§ REQUIRED WORK: Search the records below for the word "empty". Copy each line where it occurs.

§ SUPPLIED INFORMATION:
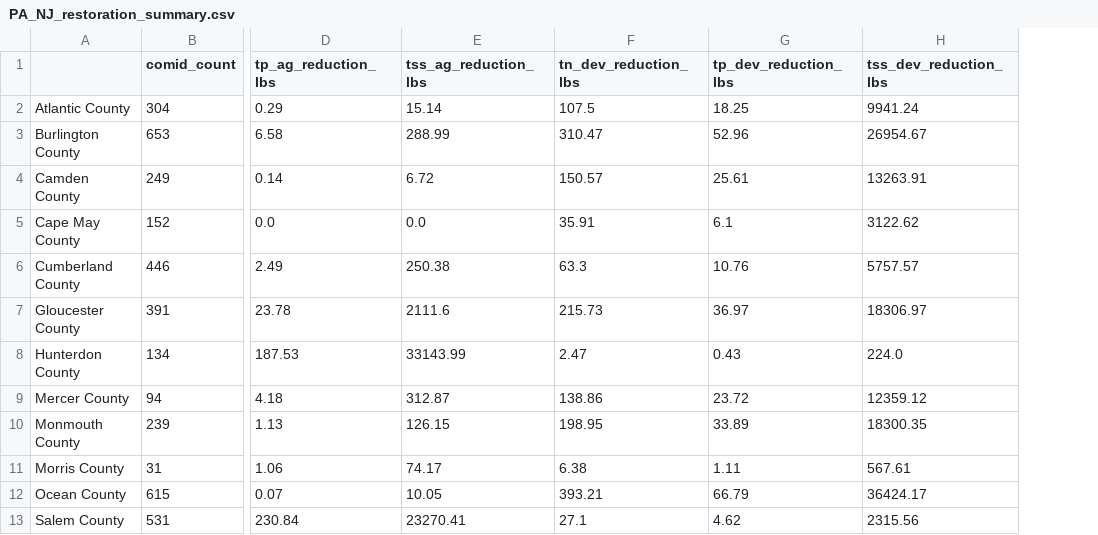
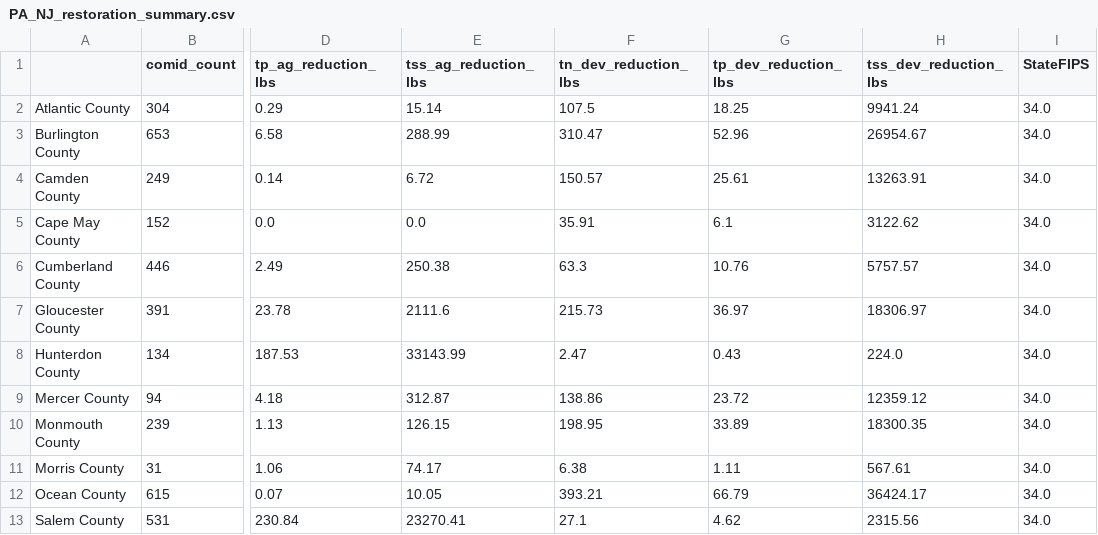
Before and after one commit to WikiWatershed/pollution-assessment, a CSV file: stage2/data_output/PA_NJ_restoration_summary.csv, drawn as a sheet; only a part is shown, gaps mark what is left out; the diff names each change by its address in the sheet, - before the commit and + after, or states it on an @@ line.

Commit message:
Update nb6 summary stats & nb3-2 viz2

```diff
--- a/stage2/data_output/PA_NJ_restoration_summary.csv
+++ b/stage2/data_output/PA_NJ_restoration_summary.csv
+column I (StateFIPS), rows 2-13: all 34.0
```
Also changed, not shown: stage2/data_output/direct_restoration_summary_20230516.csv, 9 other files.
==
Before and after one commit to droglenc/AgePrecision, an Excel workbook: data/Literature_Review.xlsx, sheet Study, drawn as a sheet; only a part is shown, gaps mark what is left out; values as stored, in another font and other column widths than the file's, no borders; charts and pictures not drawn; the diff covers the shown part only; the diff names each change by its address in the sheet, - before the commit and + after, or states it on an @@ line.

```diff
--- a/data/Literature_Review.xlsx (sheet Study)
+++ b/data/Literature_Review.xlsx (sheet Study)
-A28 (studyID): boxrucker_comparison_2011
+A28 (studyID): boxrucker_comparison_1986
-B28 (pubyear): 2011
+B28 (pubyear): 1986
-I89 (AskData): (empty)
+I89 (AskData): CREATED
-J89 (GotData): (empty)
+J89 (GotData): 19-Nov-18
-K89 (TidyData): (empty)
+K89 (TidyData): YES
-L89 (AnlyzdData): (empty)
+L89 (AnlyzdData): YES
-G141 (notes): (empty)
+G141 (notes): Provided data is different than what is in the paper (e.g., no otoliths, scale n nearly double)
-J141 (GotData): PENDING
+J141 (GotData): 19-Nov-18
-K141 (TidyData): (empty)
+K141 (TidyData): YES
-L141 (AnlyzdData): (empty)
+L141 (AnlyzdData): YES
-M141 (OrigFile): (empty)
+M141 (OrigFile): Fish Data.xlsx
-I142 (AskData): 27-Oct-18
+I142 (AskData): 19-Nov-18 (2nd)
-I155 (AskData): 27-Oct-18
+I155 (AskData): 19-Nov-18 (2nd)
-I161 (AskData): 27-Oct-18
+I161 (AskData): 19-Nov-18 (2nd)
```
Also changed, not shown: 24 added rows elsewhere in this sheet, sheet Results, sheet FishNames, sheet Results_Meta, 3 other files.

§ TASK RESULT:
-I89 (AskData): (empty)
-J89 (GotData): (empty)
-K89 (TidyData): (empty)
-L89 (AnlyzdData): (empty)
-G141 (notes): (empty)
-K141 (TidyData): (empty)
-L141 (AnlyzdData): (empty)
-M141 (OrigFile): (empty)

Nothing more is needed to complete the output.